Scan the data below and copy each line where "index" occurs.

━━━━━━━━━━━━━━━━━━━━

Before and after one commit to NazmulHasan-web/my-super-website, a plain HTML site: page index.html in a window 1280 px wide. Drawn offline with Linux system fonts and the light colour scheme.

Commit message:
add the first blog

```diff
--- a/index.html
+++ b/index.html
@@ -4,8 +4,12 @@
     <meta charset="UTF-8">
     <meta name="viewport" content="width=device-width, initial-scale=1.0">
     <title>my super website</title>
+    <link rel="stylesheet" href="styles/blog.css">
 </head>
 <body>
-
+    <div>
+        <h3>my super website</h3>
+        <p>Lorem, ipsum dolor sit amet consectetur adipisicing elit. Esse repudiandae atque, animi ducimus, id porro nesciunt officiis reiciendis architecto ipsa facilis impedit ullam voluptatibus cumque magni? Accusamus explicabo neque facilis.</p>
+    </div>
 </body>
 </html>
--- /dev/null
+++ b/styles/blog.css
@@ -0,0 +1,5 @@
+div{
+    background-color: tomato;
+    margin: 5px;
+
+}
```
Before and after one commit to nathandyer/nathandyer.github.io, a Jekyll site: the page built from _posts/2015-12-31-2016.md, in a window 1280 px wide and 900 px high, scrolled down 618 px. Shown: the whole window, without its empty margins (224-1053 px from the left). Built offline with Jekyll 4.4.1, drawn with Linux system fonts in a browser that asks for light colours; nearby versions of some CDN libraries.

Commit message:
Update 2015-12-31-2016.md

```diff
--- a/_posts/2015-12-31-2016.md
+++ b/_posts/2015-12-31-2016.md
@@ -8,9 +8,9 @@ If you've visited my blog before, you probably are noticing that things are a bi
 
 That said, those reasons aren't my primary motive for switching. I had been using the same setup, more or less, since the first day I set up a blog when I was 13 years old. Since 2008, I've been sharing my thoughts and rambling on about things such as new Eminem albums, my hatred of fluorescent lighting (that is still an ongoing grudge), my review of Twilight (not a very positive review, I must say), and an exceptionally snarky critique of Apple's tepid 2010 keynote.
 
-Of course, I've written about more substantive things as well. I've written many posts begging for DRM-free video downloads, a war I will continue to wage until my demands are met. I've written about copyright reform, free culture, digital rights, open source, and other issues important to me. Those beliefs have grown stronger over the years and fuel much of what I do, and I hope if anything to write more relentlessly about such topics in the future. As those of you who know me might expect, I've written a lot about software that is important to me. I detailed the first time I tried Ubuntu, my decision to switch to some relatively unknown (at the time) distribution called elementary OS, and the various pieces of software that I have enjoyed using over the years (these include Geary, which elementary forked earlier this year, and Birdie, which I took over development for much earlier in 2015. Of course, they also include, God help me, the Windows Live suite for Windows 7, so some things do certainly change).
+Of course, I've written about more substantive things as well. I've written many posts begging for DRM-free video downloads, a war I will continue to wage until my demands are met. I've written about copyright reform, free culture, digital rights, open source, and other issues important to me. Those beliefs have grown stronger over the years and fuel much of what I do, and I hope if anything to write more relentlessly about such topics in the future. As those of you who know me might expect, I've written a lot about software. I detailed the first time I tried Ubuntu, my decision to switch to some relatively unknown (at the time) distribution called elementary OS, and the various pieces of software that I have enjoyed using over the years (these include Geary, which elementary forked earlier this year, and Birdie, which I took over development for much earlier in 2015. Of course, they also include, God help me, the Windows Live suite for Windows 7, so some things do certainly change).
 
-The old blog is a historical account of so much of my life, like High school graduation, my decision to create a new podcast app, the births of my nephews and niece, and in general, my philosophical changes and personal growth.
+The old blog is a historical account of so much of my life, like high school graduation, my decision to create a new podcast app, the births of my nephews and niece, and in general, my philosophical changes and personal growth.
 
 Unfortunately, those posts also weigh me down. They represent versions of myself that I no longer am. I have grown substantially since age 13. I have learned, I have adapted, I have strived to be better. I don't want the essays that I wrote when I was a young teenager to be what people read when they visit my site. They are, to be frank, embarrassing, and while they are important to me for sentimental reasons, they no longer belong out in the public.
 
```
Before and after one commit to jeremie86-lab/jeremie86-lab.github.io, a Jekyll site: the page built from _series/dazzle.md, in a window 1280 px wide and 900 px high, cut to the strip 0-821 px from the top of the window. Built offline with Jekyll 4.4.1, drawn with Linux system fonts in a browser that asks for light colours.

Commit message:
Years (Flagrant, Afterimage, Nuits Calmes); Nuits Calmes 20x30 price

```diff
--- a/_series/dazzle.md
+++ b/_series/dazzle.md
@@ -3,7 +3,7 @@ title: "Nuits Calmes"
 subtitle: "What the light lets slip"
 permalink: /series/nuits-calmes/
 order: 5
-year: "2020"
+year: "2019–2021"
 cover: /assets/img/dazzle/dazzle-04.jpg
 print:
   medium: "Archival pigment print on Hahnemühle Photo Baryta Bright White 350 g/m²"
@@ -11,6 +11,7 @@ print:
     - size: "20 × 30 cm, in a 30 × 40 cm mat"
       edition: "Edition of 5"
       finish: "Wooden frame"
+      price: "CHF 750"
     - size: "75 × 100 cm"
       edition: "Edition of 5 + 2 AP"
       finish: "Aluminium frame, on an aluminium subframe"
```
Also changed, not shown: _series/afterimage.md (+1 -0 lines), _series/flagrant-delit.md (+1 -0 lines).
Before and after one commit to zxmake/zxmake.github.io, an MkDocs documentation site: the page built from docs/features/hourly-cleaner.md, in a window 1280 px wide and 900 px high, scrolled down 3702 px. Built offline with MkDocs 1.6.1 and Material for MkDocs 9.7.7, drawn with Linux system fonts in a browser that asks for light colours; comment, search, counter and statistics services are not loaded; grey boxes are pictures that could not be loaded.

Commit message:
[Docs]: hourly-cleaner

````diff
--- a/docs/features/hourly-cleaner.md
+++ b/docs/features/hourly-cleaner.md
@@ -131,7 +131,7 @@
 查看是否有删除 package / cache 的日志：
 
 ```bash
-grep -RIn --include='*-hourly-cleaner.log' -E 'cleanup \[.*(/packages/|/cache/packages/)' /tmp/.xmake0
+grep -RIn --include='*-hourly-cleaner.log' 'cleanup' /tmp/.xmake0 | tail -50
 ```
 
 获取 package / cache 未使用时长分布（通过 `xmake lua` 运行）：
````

━━━━━━━━━━━━━━━━━━━━

◆ SOLUTION TO THIS TASK
Before and after one commit to NazmulHasan-web/my-super-website, a plain HTML site: page index.html in a window 1280 px wide. Drawn offline with Linux system fonts and the light colour scheme.
--- a/index.html
+++ b/index.html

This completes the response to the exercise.